The other two were named for "gross human rights violations" against people who wanted to expose illegal activity by Russian government officials.
In 2008, the Moscow-based lawyer for Hermitage Capital Management, told a Russian court that he had discovered an elaborate embezzlement scheme by police and tax officials involving more than $200 million in tax funds.
After his statements, Magnitsky was charged with tax evasion and held for 11 months in prison where his pancreatitis went untreated.
The 37-year-old died on Nov. 16, 2009 in Moscow's Matrosskaya Tishina prison.
In 2011, under then President Dmitry Medvedev, the Kremlin's human rights commission determined that Magnitsky had been handcuffed, severely beaten and denied medical care.
In an odd twist, a Russian court found Magnitsky guilty of tax evasion in July 2013, nearly four years after his death.
Congress added the Magnitsky language to legislation in 2012 that gave Russia entry into the World Trade Organization.
The law angered Russian officials and late in 2012, President Vladimir Putin signed a law banning Americans from adopting Russian orphans.
This law requires that sanctions be imposed on those who were involved in Magnitsky's detention, the tax fraud he uncovered or from financially benefited from his jailing.
It also calls for sanctions on those who have killed, tortured or otherwise violated the human rights of those trying to expose illegal activity by Russian officials.
Those sanctioned by Treasury:
• Dr. Larisa Litvinova, a doctor and the head of the Butyrka Detention Center Hospital for withholding appropriate medical care.
• Dr. Dmitry Kratov, the former chief medical officer at Butyrka for withholding appropriate medical care.

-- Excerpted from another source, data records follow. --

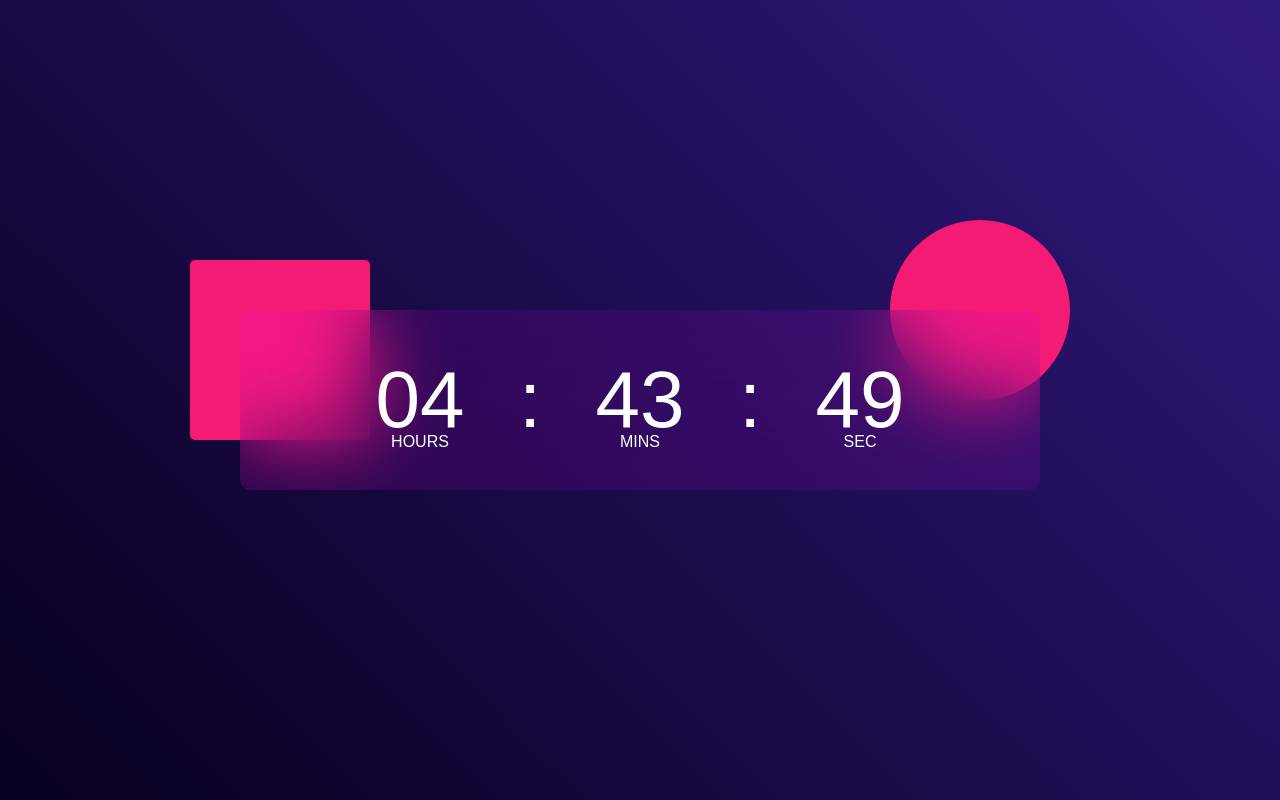
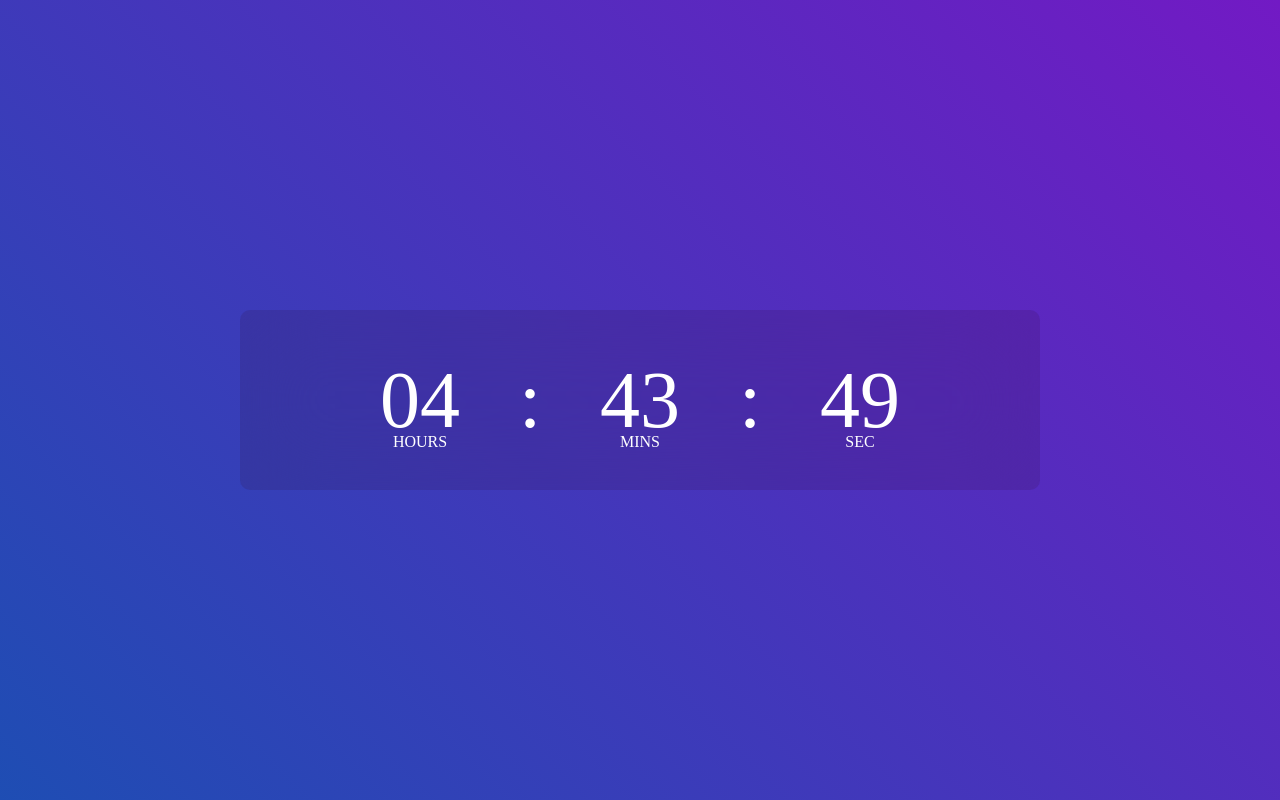
Before and after one commit to lopesmfelipe/Digital-Clock, a plain HTML site: page index.html in a window 1280 px wide. Drawn offline with Linux system fonts and the light colour scheme.

Commit message:
2 visual clock structures were eliminated and a README file was added.

```diff
--- a/style.css
+++ b/style.css
@@ -1,13 +1,13 @@
 *{
     margin: 0;
     padding: 0;
-    font-family: 'Poppins', sans-serif;
+    font-family: 'Times New Roman', Times, serif;
     box-sizing: border-box;
 }
 .hero{
     width: 100%;
     min-height: 100vh;
-    background: linear-gradient(45deg, #08001f, #30197d);
+    background: linear-gradient(45deg, #1143aff1, #721ac4);
     color: #fff;
     position: relative;
 }
@@ -22,35 +22,12 @@
 .clock{
     width: 100%;
     height: 100%;
-    background:rgba(235, 0, 255, 0.11);
+    background:rgba(48, 7, 1, 0.11);
     border-radius: 10px;
     display: flex;
     align-items: center;
     justify-content: center;
     backdrop-filter: blur(40px);
-}
-.container::before{
-    content: '';
-    width: 180px;
-    height: 180px;
-    background: #f41b75;
-    border-radius: 5px;
-    position: absolute;
-    left: -50px;
-    top: -50px;
-    z-index: -1;
-}
-.container::after{
-    content: '';
-    width: 180px;
-    height: 180px;
-    background: #f41b75;
-    border-radius: 50%;
-    position: absolute;
-    right: -30px;
-    bottom: -50px;
-    top: -50%;
-    z-index: -1;
 }
 .clock span{
     font-size: 80px;
```
Also changed, not shown: index.html (+6 -10 lines), 1 other file.
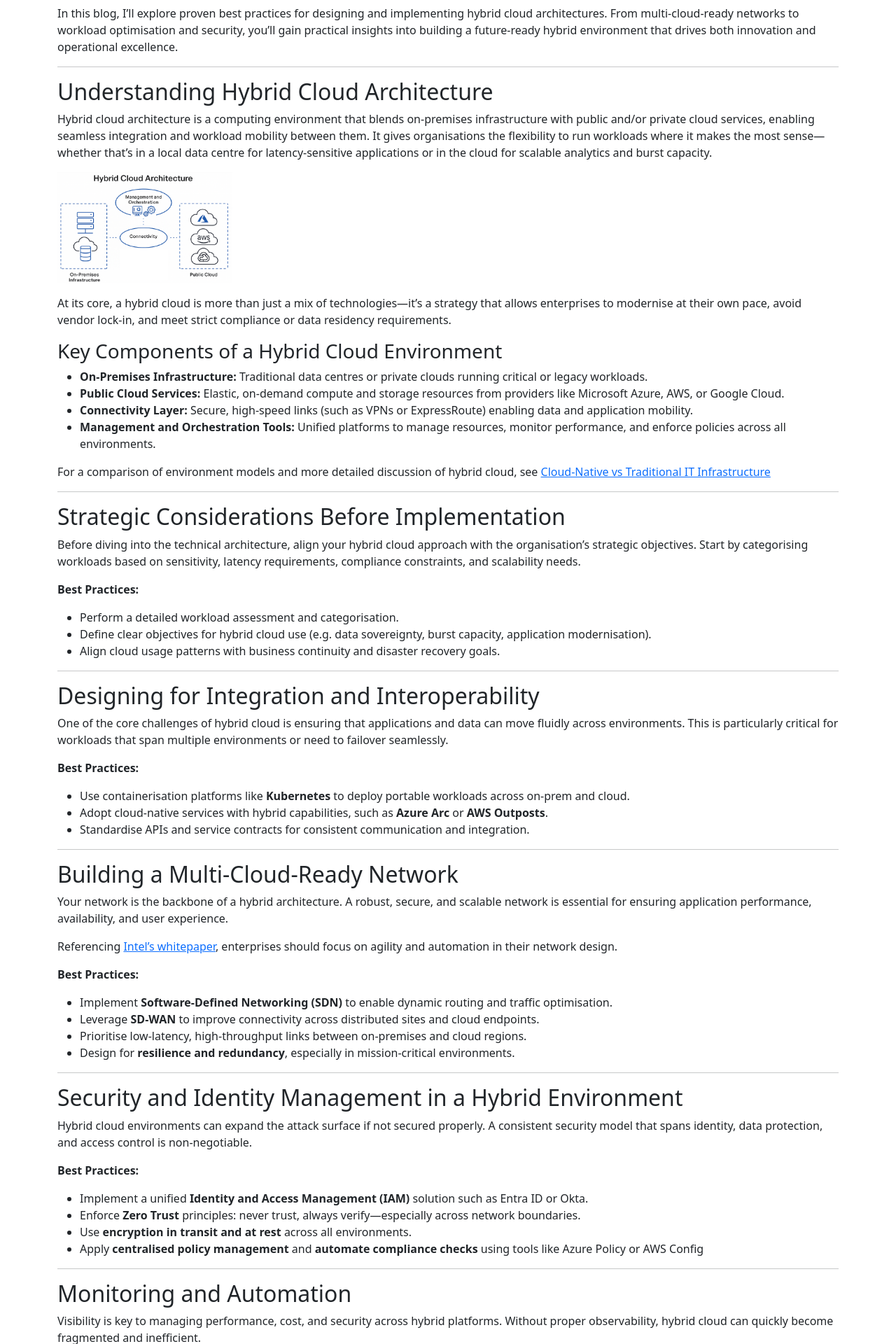
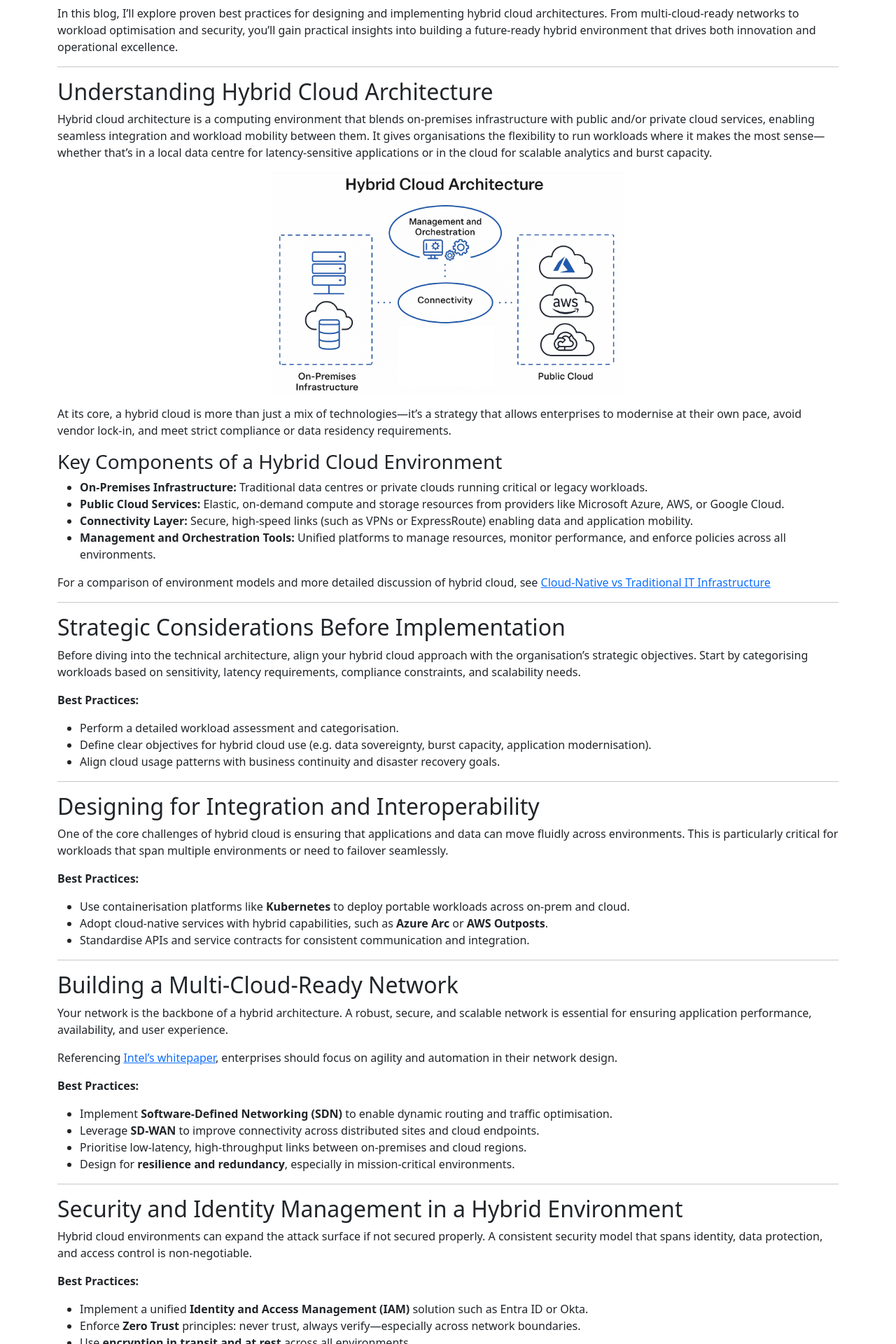
Before and after one commit to AndyBunning/andybunning.github.io, a Jekyll site: the page built from _posts/2025-04-29-Bridging-the-gap.md, in a window 1280 px wide. Shown: the part 377-2297 px from the top of the page at 70% size. Built offline with Jekyll 4.4.1, drawn with Linux system fonts in a browser that asks for light colours.

Commit message:
centre and update size of image

```diff
--- a/_posts/2025-04-29-Bridging-the-gap.md
+++ b/_posts/2025-04-29-Bridging-the-gap.md
@@ -19,7 +19,9 @@
 
 Hybrid cloud architecture is a computing environment that blends on-premises infrastructure with public and/or private cloud services, enabling seamless integration and workload mobility between them. It gives organisations the flexibility to run workloads where it makes the most sense—whether that’s in a local data centre for latency-sensitive applications or in the cloud for scalable analytics and burst capacity.
 
-![Hybrid Cloud Architecture]({{ site.url }}/assets/images/hybrid-cloud-architecture.png){: width="250" }
+{:refdef: style="text-align: center;"}
+![Hybrid Cloud Architecture]({{ site.url }}/assets/images/hybrid-cloud-architecture.png){: width="500" }
+{: refdef}
 
 At its core, a hybrid cloud is more than just a mix of technologies—it's a strategy that allows enterprises to modernise at their own pace, avoid vendor lock-in, and meet strict compliance or data residency requirements.
 
```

A Russian court cleared him of any wrongdoing in Magnitsky's death.
• Dr. Alexandra Gauss, a surgeon at the Matrosskaya Tishina Detention Center for withholding appropriate medical care.
• Fikret Tagiyev, the head of the Matrosskaya Tishina Detention Center who participating in efforts to conceal the legal liability in Magnitsky's case.
• Igor Alisov, a Moscow judge who oversaw the posthumous trial of Magnitsky and participated in efforts to conceal the legal liability of the case.
• Andrei Krechetov, an investigator in the Russian Ministry of Internal Affairs and subordinate of Artem Kuznetsov, who was previously designated in April 2013 for his involvement in Magnitsky’s arrest and the criminal conspiracy uncovered by Magnitsky. Krechetov participated in Magnitsky’s arrest.
• Viktor Markelov confessed to participating in the criminal conspiracy uncovered by Magnitsky. He fraudulently re-registered three subsidiaries of Hermitage Capital in the tax fraud scheme.
• Dmitry Klyuev is alleged to have masterminded the fraud. He owned and used the now liquidated Universal Savings Bank to launder about $97 million in fraudulent tax returns.
• Vladlen Stepanov, a businessman and the ex-husband of Olga Stepanova, the former head of a Moscow tax office who approved the fraudulent tax returns. Treasury designated Stepanova in April 2013 for her involvement in the criminal conspiracy.
• Vyachelsav Khlebnikov, a businessman who was convicted of participating in the tax fraud.
• Umar Sugaipov participated in the killing of Umar Israilov, who had worked to expose wrongdoing by Russian government officials.
• Musa Vakhayev participated with Kazbek Dukuzov in the killing of journalist Paul Klebnikov, who was working to expose illegal activity by the Russian government. Treasury designated Dukuzov in April 2013 for his role in Klebnikov's death.